Shahjehan Khan rounded a corner at the Grammy Museum in downtown L.A. and let out a laugh.
Before him was a piece of memorabilia -- a destroyed school bus stop sign -- from Khan's punk rock band the Kominas, showcased in the museum's yearlong exhibit "Songs of Conscience, Sounds of Freedom."
How did it get there, he was asked. Backup vocalist Nyle Usmani, his arm slung over Khan's shoulder, jumped in, giving some sociopolitical context to the Boston-based band's moderate success: "I'd like to thank 9/11. I wouldn't be here without you."
"Yeah, basically we wouldn't be here without," Khan agreed.
Khan, 25, guitarist and vocalist for the Kominas, which is Urdu for scoundrel, was visiting the museum while on a cross-country, 15-city tour that saw the band play several concerts in the Los Angeles area last week. They were joined on tour by another punk band, Sarmust, and free-stylist Propaganda Anonymous, making their way from New York City to Los Angeles and back to the Boston area, all crammed into a Honda and a Volvo.
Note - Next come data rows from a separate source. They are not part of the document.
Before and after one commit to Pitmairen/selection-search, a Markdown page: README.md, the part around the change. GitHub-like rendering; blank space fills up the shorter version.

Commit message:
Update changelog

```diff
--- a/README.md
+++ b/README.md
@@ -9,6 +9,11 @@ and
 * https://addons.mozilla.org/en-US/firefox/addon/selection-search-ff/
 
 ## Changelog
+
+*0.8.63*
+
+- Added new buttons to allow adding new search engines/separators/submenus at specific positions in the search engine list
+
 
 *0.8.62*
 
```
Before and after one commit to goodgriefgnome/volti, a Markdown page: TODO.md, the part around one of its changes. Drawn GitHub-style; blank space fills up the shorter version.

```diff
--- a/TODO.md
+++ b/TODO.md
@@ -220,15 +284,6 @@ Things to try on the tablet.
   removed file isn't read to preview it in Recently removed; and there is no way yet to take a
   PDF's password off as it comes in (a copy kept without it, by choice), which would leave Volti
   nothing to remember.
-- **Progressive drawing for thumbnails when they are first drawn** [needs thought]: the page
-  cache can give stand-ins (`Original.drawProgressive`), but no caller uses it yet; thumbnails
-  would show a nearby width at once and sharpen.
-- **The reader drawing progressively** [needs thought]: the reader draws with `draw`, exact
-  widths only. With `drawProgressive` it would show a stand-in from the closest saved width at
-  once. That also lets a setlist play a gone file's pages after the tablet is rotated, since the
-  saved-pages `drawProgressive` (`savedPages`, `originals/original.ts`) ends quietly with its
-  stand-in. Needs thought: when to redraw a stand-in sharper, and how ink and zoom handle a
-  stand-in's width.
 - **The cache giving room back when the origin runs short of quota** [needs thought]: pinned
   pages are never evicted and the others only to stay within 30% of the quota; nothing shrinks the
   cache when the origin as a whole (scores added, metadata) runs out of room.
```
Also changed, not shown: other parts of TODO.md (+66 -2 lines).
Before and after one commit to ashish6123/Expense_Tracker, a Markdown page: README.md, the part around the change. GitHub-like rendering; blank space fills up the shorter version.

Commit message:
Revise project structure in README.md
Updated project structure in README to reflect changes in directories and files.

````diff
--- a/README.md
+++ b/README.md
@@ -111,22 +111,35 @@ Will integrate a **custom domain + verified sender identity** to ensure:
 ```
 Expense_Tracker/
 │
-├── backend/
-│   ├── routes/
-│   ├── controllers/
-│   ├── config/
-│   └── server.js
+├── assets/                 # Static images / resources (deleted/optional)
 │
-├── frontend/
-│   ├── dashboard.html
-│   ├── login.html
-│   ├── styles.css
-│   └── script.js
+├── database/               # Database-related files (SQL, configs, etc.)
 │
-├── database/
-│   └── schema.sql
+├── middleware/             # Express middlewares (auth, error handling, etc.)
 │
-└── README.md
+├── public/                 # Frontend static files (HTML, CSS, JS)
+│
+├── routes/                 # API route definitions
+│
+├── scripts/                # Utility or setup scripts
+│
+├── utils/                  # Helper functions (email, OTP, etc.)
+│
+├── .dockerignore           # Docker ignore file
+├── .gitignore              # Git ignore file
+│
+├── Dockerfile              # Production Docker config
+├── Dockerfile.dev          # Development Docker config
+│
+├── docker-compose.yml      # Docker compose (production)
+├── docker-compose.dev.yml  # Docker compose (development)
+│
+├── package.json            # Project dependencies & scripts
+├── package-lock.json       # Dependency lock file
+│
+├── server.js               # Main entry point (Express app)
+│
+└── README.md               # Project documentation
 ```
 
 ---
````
Since forming in 2004, the mostly Muslim punk rock band (one of the four members is Hindu) -- along with a handful of similar groups that started around that time under the banner of Taqwacore -- has been an irresistible combination for the media. The groups' satirical and brash lyrics and song titles criticize both fundamentalist Islam and post-Sept. 11 ethnic and religious profiling.